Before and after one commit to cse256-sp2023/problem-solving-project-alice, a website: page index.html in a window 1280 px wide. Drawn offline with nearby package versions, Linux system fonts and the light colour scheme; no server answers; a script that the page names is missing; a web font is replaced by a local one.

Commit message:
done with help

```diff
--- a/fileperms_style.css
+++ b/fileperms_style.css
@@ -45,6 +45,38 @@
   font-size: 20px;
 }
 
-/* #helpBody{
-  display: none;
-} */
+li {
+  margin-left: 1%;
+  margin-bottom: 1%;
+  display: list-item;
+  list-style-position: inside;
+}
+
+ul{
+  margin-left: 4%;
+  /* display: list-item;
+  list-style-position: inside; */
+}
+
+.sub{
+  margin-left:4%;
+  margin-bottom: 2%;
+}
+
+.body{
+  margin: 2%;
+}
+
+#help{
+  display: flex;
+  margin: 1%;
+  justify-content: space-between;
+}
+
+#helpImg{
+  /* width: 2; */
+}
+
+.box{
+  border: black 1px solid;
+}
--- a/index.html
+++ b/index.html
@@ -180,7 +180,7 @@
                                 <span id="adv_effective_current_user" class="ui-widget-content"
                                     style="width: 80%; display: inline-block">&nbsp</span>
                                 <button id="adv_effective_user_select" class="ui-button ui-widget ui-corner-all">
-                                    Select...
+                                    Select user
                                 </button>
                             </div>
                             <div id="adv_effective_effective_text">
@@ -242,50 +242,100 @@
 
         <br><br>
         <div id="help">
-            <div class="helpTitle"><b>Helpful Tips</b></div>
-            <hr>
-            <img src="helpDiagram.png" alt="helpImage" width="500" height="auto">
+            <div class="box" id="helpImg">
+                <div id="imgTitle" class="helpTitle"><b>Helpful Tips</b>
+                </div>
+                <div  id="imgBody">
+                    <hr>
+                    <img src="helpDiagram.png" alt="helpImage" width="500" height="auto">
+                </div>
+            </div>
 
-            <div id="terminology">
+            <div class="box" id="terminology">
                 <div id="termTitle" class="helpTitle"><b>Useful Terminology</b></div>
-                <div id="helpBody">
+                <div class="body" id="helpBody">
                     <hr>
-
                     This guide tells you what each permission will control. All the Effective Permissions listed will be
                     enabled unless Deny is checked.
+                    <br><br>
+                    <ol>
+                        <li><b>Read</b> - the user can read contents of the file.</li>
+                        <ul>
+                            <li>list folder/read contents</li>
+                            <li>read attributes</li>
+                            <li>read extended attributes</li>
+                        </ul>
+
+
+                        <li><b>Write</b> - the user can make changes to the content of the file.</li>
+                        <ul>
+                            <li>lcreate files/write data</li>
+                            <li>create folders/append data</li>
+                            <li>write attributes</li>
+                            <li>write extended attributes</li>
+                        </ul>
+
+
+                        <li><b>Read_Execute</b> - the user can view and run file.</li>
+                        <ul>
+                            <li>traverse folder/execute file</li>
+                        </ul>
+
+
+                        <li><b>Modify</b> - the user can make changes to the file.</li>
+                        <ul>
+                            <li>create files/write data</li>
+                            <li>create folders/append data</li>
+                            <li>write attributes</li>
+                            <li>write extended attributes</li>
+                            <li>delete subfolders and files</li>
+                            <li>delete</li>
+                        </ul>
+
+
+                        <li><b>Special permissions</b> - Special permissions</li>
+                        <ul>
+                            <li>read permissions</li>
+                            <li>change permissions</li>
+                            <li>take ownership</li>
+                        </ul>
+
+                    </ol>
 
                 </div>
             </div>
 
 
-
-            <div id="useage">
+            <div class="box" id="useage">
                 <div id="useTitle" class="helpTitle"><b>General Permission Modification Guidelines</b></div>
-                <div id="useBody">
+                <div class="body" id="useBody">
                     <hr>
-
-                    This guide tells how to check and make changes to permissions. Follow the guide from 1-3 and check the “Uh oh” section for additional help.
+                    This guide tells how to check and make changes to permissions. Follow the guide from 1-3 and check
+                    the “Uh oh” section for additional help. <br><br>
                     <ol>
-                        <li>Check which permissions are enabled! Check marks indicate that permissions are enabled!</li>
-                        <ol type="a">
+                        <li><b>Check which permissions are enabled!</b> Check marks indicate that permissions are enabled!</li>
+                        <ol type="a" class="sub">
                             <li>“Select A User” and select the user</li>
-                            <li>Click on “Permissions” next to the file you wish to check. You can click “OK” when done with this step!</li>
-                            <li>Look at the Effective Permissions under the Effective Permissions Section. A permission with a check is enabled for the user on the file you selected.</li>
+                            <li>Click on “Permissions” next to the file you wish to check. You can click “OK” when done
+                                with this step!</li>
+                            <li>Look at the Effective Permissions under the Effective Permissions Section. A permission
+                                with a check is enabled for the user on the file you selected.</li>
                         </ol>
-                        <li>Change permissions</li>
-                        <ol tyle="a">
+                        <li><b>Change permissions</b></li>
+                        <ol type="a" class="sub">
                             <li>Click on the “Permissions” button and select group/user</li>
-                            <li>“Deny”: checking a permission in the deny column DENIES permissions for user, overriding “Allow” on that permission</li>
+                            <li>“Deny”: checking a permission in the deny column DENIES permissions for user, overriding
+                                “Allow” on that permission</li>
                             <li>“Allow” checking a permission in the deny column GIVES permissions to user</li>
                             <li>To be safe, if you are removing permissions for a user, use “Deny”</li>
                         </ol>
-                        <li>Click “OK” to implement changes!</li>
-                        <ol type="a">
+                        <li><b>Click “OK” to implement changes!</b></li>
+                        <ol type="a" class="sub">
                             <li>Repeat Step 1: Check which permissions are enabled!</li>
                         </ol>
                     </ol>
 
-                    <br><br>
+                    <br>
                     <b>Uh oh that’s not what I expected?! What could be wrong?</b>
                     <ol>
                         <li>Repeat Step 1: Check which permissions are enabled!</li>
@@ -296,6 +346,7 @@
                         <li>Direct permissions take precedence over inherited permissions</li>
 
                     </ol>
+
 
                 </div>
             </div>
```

__THE PROBLEM__. Report back each line of the entries that holds the string "display".

__SOLVED EXERCISE__.
-  display: none;
+  display: list-item;
+  /* display: list-item;
+  display: flex;
                                     style="width: 80%; display: inline-block">&nbsp</span>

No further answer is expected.